                 of "index". The -c option  adds  additional,  comma-separated
                 class  names  that  will  be  considered aliases for "index".
                 E.g.,   -c   instance   will    make    sure    that    <span
                 class="instance">term</span>  is recognized as a term for the

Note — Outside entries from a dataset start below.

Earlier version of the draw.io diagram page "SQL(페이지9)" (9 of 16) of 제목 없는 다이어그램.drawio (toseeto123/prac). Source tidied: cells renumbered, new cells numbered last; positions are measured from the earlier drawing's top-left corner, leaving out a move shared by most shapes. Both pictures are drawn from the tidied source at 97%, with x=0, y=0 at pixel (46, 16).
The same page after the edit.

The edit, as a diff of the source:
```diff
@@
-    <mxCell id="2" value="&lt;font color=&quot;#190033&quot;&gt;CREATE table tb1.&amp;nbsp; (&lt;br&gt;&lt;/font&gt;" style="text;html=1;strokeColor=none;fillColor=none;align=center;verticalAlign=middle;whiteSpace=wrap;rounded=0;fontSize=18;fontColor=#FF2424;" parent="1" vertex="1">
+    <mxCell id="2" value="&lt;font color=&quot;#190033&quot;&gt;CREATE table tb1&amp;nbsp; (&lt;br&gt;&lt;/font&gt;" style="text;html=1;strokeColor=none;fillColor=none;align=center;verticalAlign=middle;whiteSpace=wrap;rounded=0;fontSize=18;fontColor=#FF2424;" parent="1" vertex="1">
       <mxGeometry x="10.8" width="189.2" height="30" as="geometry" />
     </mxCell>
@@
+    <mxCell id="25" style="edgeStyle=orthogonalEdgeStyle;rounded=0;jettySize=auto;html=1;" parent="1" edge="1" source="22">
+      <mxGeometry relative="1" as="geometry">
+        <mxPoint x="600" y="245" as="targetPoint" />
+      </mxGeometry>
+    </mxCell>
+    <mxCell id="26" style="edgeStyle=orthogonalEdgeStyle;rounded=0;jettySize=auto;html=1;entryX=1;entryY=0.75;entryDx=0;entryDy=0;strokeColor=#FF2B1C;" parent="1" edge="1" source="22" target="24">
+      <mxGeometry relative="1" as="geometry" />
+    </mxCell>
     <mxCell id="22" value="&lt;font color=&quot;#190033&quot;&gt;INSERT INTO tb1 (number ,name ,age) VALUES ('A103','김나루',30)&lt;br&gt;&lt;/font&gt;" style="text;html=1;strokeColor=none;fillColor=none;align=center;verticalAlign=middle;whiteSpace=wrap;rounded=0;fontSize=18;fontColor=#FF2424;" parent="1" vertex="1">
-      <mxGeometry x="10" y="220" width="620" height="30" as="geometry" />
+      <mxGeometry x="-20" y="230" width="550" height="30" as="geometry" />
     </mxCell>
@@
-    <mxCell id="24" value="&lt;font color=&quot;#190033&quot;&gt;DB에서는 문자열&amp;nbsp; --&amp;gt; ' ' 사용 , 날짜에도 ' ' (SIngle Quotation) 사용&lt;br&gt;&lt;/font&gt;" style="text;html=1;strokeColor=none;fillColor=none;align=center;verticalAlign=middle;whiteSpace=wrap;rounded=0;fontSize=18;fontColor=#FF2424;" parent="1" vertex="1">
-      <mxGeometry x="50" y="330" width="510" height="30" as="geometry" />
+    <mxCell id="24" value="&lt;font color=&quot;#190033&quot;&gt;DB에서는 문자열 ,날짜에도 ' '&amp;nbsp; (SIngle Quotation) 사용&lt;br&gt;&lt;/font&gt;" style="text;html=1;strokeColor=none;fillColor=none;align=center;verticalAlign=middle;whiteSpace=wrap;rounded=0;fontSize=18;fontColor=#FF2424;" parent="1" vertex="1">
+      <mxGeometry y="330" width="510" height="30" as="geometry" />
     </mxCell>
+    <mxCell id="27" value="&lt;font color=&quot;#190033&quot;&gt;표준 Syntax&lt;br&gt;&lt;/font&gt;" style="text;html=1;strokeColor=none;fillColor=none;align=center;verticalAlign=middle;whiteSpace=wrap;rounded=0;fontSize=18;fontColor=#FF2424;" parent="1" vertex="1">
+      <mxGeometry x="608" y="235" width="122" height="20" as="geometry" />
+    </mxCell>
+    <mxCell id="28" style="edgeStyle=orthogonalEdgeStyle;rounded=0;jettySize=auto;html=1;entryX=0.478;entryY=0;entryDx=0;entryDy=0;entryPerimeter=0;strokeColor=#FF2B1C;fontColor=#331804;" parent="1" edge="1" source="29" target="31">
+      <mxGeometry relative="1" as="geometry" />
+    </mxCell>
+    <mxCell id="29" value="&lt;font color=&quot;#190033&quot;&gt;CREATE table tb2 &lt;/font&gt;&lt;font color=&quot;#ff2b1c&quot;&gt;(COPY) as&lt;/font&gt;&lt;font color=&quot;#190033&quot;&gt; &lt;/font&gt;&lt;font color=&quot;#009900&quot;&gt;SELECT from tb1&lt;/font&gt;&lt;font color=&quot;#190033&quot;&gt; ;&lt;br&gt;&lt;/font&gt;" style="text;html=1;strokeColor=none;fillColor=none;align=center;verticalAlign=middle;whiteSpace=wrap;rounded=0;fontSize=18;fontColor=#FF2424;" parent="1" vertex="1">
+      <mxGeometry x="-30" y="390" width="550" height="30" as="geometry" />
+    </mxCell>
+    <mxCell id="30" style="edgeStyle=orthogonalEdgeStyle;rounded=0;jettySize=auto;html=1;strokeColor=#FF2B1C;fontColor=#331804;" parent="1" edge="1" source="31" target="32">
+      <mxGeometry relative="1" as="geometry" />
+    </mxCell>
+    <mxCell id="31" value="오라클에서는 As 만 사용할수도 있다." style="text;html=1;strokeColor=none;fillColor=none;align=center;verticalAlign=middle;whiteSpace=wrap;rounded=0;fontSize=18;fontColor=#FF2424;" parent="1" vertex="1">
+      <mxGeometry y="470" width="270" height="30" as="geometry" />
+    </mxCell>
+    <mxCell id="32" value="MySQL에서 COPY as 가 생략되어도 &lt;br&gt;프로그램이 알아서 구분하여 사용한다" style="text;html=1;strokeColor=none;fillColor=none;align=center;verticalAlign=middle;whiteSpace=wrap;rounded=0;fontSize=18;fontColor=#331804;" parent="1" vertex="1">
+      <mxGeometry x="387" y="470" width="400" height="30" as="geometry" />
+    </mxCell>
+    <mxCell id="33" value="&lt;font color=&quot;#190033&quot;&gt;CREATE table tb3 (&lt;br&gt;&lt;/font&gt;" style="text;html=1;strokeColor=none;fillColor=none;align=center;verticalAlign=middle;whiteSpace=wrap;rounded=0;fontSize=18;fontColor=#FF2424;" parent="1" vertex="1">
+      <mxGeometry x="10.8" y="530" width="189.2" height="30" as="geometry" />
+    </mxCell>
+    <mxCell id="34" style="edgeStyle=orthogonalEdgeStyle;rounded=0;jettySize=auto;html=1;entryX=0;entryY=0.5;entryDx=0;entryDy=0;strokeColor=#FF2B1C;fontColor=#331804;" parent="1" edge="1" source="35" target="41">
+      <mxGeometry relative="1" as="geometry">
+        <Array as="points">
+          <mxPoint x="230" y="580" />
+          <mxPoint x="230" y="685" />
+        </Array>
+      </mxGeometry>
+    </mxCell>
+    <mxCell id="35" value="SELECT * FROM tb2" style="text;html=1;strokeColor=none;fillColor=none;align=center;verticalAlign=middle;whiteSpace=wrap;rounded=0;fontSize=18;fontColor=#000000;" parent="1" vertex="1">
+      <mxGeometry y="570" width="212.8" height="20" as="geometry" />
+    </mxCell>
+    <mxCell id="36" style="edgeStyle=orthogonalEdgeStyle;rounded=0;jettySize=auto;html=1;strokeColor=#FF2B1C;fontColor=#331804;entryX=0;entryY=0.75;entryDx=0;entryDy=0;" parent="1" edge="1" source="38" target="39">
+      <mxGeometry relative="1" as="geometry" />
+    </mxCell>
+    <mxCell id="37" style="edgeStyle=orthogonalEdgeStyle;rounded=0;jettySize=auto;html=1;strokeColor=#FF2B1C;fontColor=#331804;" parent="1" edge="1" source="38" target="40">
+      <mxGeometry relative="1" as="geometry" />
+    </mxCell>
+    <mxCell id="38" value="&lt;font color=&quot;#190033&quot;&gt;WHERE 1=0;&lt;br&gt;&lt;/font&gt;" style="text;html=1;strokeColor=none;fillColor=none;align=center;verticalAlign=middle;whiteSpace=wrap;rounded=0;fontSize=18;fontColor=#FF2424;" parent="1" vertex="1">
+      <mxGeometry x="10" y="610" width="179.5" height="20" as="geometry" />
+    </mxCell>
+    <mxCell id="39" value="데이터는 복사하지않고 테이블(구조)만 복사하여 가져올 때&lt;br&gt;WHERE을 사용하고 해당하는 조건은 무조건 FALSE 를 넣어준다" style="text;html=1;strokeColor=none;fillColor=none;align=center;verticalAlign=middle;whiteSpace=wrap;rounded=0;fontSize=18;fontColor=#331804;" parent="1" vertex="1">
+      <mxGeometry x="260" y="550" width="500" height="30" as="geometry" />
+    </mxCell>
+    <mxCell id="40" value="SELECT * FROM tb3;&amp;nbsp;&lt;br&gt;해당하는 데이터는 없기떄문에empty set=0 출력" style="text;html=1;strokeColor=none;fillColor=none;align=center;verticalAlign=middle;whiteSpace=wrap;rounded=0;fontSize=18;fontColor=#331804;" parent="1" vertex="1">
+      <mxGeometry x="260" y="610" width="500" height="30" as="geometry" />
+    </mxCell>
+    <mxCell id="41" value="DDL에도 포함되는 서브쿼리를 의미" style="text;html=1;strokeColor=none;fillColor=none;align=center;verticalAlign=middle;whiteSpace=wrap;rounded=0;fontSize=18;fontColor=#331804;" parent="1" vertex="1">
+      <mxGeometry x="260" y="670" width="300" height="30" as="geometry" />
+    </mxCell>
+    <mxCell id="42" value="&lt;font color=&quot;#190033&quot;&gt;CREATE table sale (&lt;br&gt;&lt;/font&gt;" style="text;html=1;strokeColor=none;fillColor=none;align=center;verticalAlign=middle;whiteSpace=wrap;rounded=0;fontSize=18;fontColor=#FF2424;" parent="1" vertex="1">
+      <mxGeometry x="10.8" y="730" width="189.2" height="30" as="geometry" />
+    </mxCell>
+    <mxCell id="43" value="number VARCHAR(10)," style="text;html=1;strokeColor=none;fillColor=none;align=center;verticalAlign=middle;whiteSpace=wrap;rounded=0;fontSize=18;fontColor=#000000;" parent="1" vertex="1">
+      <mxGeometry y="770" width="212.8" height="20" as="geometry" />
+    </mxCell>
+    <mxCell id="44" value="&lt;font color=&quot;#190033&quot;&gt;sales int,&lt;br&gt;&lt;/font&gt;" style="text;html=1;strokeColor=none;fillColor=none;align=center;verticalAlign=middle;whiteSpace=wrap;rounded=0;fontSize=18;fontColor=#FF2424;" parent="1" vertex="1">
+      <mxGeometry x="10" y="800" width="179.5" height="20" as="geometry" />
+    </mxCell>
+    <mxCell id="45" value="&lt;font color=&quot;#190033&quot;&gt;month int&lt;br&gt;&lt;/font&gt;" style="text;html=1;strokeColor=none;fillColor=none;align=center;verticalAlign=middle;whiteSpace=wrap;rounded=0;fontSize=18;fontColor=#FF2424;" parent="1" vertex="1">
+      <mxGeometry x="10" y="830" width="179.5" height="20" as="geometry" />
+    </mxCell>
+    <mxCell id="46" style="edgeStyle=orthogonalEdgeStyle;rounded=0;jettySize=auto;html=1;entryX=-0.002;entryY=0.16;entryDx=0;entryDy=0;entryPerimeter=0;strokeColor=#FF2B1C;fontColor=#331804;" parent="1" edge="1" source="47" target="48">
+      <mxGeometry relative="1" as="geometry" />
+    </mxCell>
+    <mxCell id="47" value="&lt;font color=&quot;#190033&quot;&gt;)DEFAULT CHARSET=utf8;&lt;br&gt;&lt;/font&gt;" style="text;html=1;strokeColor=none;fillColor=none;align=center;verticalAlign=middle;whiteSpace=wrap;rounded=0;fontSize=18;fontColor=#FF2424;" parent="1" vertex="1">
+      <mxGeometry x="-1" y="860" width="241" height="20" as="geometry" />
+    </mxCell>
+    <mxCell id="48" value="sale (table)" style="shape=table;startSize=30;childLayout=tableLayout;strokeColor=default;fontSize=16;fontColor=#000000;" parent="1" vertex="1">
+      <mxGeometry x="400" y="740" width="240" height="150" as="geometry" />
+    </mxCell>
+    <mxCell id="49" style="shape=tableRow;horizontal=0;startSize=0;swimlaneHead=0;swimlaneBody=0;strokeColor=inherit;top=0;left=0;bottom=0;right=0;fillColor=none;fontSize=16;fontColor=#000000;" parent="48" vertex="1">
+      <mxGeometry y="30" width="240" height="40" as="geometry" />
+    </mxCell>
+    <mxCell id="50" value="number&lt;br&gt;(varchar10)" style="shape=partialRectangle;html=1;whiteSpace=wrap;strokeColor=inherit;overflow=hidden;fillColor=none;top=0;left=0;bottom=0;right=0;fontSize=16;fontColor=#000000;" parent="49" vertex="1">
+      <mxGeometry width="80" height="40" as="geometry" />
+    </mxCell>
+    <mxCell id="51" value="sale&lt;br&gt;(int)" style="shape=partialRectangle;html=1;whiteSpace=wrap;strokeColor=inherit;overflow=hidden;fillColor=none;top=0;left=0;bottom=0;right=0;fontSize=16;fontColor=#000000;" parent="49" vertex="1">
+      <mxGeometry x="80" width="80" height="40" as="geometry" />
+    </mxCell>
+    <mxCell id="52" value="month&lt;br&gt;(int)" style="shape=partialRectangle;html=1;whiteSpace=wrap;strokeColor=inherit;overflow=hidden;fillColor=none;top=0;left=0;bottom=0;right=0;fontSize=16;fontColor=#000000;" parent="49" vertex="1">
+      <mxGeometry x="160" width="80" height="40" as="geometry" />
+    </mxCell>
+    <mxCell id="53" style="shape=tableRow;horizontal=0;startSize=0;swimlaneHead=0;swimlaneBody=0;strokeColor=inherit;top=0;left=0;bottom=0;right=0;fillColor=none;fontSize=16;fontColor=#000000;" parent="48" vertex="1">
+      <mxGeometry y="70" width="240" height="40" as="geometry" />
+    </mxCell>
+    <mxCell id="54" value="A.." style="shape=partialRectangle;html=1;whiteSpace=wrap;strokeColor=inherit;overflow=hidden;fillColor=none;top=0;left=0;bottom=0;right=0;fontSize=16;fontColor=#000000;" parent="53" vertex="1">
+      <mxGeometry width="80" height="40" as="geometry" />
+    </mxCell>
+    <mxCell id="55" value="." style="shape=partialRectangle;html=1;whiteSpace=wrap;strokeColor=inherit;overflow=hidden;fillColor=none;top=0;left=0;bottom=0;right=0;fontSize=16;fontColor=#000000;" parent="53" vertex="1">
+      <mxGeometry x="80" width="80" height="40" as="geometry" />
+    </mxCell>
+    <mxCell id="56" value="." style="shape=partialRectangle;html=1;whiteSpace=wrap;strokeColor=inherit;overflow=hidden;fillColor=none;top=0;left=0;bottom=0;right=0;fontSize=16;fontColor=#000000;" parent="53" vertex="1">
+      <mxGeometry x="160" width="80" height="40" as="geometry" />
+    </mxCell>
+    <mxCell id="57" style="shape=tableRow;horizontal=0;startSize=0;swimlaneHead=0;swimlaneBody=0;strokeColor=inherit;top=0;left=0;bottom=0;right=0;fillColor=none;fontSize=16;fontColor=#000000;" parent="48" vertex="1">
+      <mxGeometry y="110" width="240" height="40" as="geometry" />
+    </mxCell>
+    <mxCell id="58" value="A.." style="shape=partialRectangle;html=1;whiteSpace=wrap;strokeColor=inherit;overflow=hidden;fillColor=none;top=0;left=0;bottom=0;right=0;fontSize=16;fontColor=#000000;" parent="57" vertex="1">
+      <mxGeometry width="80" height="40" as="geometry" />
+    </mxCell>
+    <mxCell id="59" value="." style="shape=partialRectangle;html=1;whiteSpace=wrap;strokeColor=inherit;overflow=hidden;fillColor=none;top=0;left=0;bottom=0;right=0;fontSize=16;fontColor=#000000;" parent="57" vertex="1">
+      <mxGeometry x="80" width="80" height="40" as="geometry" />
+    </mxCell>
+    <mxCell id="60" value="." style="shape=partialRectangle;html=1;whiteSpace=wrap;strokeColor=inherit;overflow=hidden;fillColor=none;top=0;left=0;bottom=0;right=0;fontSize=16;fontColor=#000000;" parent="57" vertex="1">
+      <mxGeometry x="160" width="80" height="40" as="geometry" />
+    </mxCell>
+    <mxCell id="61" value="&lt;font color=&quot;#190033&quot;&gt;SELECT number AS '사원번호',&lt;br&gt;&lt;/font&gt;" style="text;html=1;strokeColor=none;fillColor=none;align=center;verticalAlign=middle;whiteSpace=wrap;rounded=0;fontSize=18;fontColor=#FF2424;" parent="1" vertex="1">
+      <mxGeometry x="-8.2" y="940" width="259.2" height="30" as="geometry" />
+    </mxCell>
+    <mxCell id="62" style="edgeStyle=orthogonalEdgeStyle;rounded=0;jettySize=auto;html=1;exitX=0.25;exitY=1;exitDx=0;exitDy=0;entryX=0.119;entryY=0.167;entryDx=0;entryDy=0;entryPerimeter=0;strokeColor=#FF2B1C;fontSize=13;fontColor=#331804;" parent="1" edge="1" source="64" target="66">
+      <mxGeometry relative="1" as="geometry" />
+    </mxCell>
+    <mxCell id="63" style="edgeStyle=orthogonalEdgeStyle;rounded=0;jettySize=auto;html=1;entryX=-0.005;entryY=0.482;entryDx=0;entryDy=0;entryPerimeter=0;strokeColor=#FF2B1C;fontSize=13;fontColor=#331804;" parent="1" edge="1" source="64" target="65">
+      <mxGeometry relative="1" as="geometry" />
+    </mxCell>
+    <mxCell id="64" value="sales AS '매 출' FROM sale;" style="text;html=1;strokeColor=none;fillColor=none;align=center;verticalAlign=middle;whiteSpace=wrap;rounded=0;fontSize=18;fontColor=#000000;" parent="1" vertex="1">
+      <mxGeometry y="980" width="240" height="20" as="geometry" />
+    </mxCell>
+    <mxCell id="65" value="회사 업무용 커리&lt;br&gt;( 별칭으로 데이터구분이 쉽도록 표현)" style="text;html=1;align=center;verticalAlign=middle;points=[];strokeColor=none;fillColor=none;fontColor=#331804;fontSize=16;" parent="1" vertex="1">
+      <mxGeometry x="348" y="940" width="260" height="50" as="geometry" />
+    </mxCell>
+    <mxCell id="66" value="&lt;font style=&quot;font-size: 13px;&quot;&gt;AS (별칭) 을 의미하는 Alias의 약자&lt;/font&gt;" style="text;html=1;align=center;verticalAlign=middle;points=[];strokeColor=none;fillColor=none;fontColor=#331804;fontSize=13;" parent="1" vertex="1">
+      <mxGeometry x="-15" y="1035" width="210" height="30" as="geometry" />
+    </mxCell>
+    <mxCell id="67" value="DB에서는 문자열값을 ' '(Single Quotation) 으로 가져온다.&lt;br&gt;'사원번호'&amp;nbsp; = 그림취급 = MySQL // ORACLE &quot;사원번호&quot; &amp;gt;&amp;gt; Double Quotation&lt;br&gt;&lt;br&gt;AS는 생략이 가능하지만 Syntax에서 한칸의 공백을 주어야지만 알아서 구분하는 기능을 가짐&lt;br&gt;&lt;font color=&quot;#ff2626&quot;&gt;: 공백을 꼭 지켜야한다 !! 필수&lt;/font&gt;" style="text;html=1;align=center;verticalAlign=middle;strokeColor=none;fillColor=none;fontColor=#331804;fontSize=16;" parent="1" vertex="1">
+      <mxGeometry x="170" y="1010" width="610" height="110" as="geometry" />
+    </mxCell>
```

       -n        By default, the index consists  of  links  with  "#"  as  the
                 anchor  text.   Option  -n causes the link text to consist of
                 the section numbers of the sections in which the terms occur,
                 falling back to "#" only if no section number could be found.
                 Section  numbers  are  found  by  looking  for  the   nearest
                 preceding  start  tag with a class of "secno" or "no-num". In
                 the case of "secno", the contents of that element  are  taken
                 as the section number. In the case of "no-num" the section is
                 assumed to have no  number  and  hxindex  will  print  a  "#"
                 instead.  These  classes  are also used by hxnum(1), so it is
                 useful to run hxindex after hxnum, e.g.,

                     hxnum myfile.html | hxindex -n >mynewfile.html

       -f        Remove title attributes that were used for the index as  well
                 as  the comments that delimit the inserted index. This avoids
                 that browsers display these  attributes.  Note  that  hxindex
                 cannot be run again on its own output if this option is used.
                 (Mnemonic: "freeze" or "final".)


       The following operand is supported:

                 The name of an HTML or XML file or the URL of one. If absent,
                 or if the file is "-", standard input is read instead.


       The  input is assumed to be in UTF-8, but the current locale is used to
       determine the sorting order of the index terms. I.e., hxindex looks  at
       the   LANG,   LC_ALL   and/or  LC_COLLATE  environment  variables.  See


       The following exit values are returned:

       0         Successful completion.

       >0        An error occurred in parsing the HTML file.


       asc2xml(1), hxnormalize(1), hxnum(1), hxprune(1), hxtoc(1), hxunent(1),
       xml2asc(1), locale(1), UTF-8 (RFC 2279)


       Assumes  UTF-8  as input. Doesn’t expand character entities (apart from
       the standard ones: "&amp;", "&lt;", "&gt" and "&quot").  Instead,  pipe
       the  input  through hxunent(1) and, if needed, asc2xml(1) to convert it
       to UTF-8.